The majority of switched mode AC-DC and DC-DC power supplies/converters use analogue techniques to regulate/control the output voltage, current, and power factor correction circuits, etc. The closest that most of these devices come to looking a bit digital (On/Off states) in nature is by employing Pulse Width Modulation (PWM) in their switching regulator circuits; but even that is a bit of a stretch.
In recent years, new integrated circuits (ICs) have been developed that can replace “analogue” control ICs and discrete circuits, which are used extensively in all power devices, with those that are, at least in part, “digital” in nature. These internal ICs and circuits perform such control functions as: voltage regulation (VR), power factor correction (PFC), pulse width modulation (PWM) control, internal monitoring/alarms, and external communications.
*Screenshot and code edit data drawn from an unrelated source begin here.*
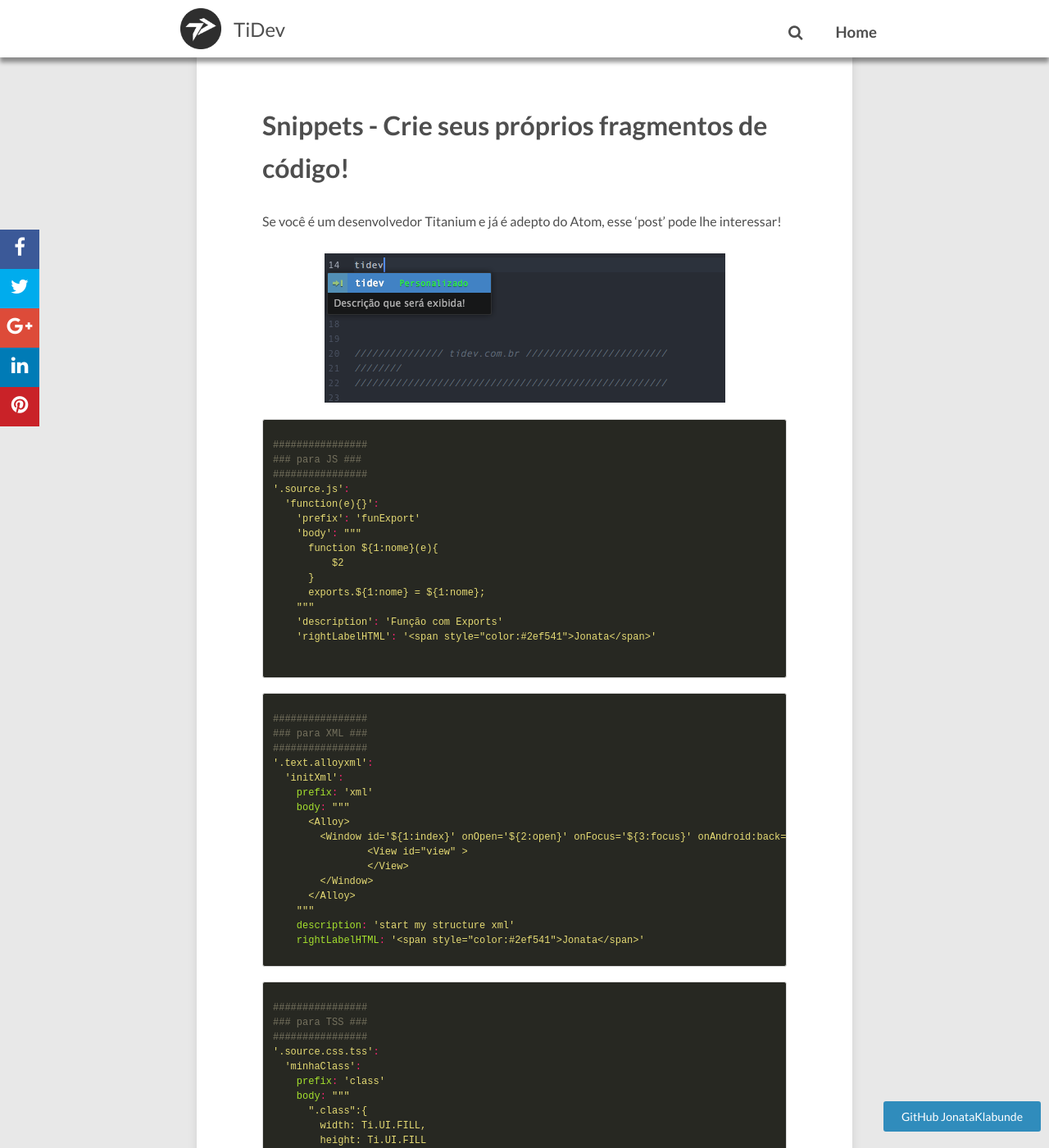
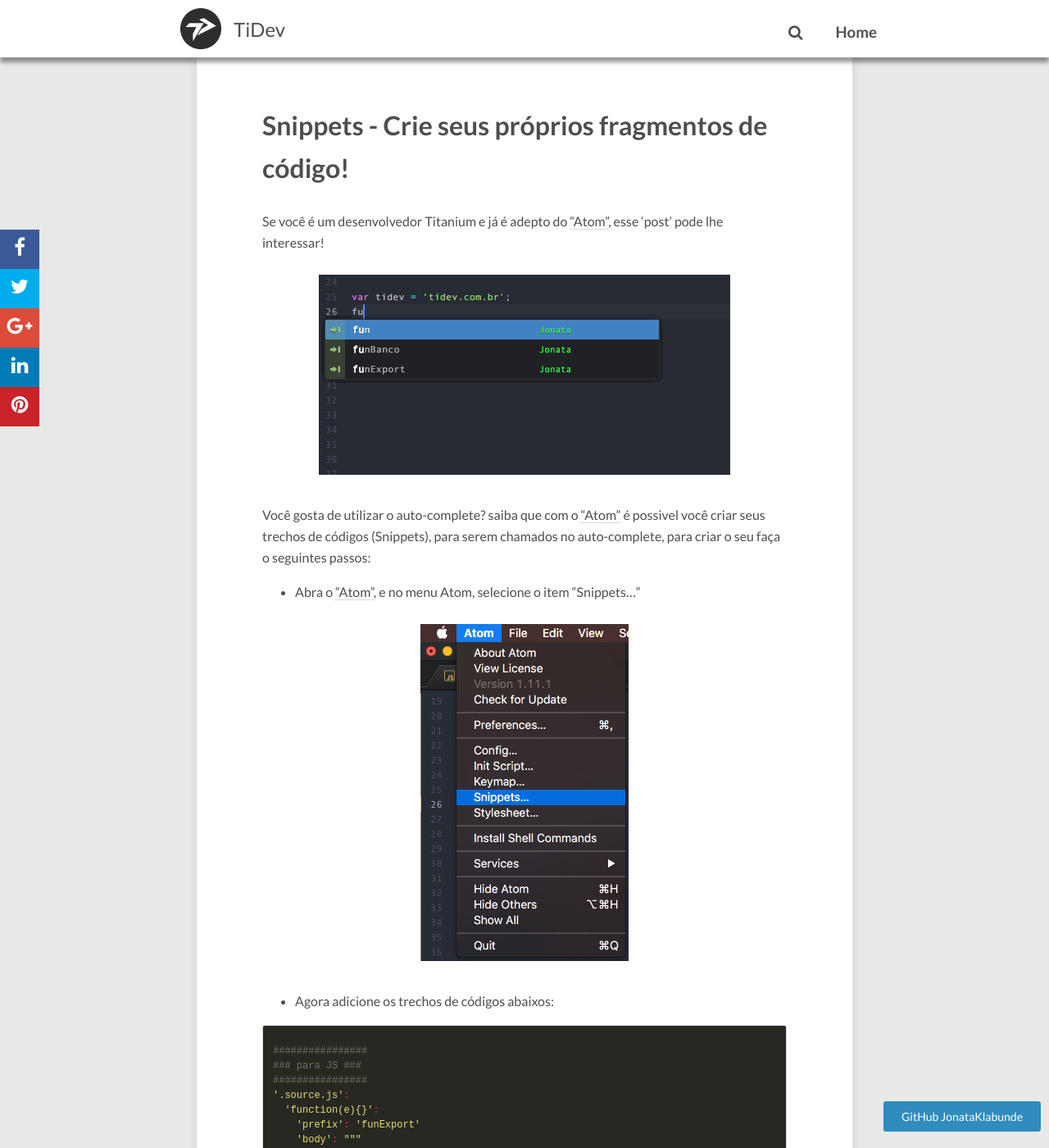
Before and after one commit to JonataKlabunde/TiDev.com.br, a Jekyll site: the page built from _posts/2016-10-14-snippets-atom.md, in a window 1280 px wide and 1400 px high, scrolled down 300 px. Shown: the whole window at 82% size. Built offline with Jekyll 4.4.1, drawn with Linux system fonts in a browser that asks for light colours; nearby versions of some CDN libraries; comment, search, counter and statistics services are not loaded; some of the changed text lies outside the part shown.

Commit message:
implementado post "snippets"

```diff
--- a/_posts/2016-10-14-snippets-atom.md
+++ b/_posts/2016-10-14-snippets-atom.md
@@ -2,19 +2,27 @@
 layout: post
 title: "Snippets - Crie seus próprios fragmentos de código!"
 description: "Se você é um desenvolvedor Titanium e já é adepto do Atom, esse 'post' pode lhe interessar!"
-tags: [atom,snippets]
+tags: [atom,snippets,programação]
 ---
 
 
-Se você é um desenvolvedor Titanium e já é adepto do Atom, esse 'post' pode lhe interessar!
+Se você é um desenvolvedor Titanium e já é adepto do ["Atom"](https://atom.io/), esse 'post' pode lhe interessar!
 
 
 <figure style="text-align: center;" >
-	<a><img src="/images/posts/2016/10/snippet.png" alt="imagem do código"></a>
+	<a><img src="/images/posts/2016/10/snippet.gif" alt="imagem do código"></a>
 </figure>
 
 <!-- more -->
 
+Você gosta de utilizar o auto-complete? saiba que com o ["Atom"](https://atom.io/) é possivel você criar seus trechos de códigos (Snippets), para serem chamados no auto-complete, para criar o seu faça o seguintes passos:
+
+* Abra o ["Atom"](https://atom.io/), e no menu Atom, selecione o item "Snippets..."
+<figure style="text-align: center;" >
+	<a><img src="/images/posts/2016/10/atom snippet.png" alt="imagem do código"></a>
+</figure>
+
+* Agora adicione os trechos de códigos abaixos:
 
 <!-- PARA JS -->
 {% highlight CoffeeScript %}
@@ -72,3 +80,8 @@
     description: 'Class Exemplo'
     rightLabelHTML: '<span style="color:#2ef541">Personalizado</span>'
 {% endhighlight %}
+
+* Após adicionar, salve o arquivo e pronto! já é possivel fazer a chamada do seu código.
+
+
+Para mais detalhes vejá a [documentação dos snippets](https://atom.io/packages/snippets)
```
Also changed, not shown: images/posts/2016/10/atom snippet.png (added), images/posts/2016/10/snippet.gif (added).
The advantage of these digital ICs is that they can be programmed by engineers with digital or analogue electronics training. And, since the Universities are pumping out more digital (e.g., computer science) than analogue engineers these days, these digital ICs are becoming attractive. However, at present the cost of these digital ICs (along with NRE for the equipment needed to program the devices) is still higher than for the mature analogue ICs. Nonetheless, some predict that these IC costs will become equal within the next 12 months or so. A potential disadvantage of these digital ICs is that, by their nature, they require a high speed clock to operate, which can add to the radiated and conducted noise coming from the power supply or converter. However, advanced functions such as fault diagnostics/prevention and improved power efficiencies are among the promises of the new digital control ICs.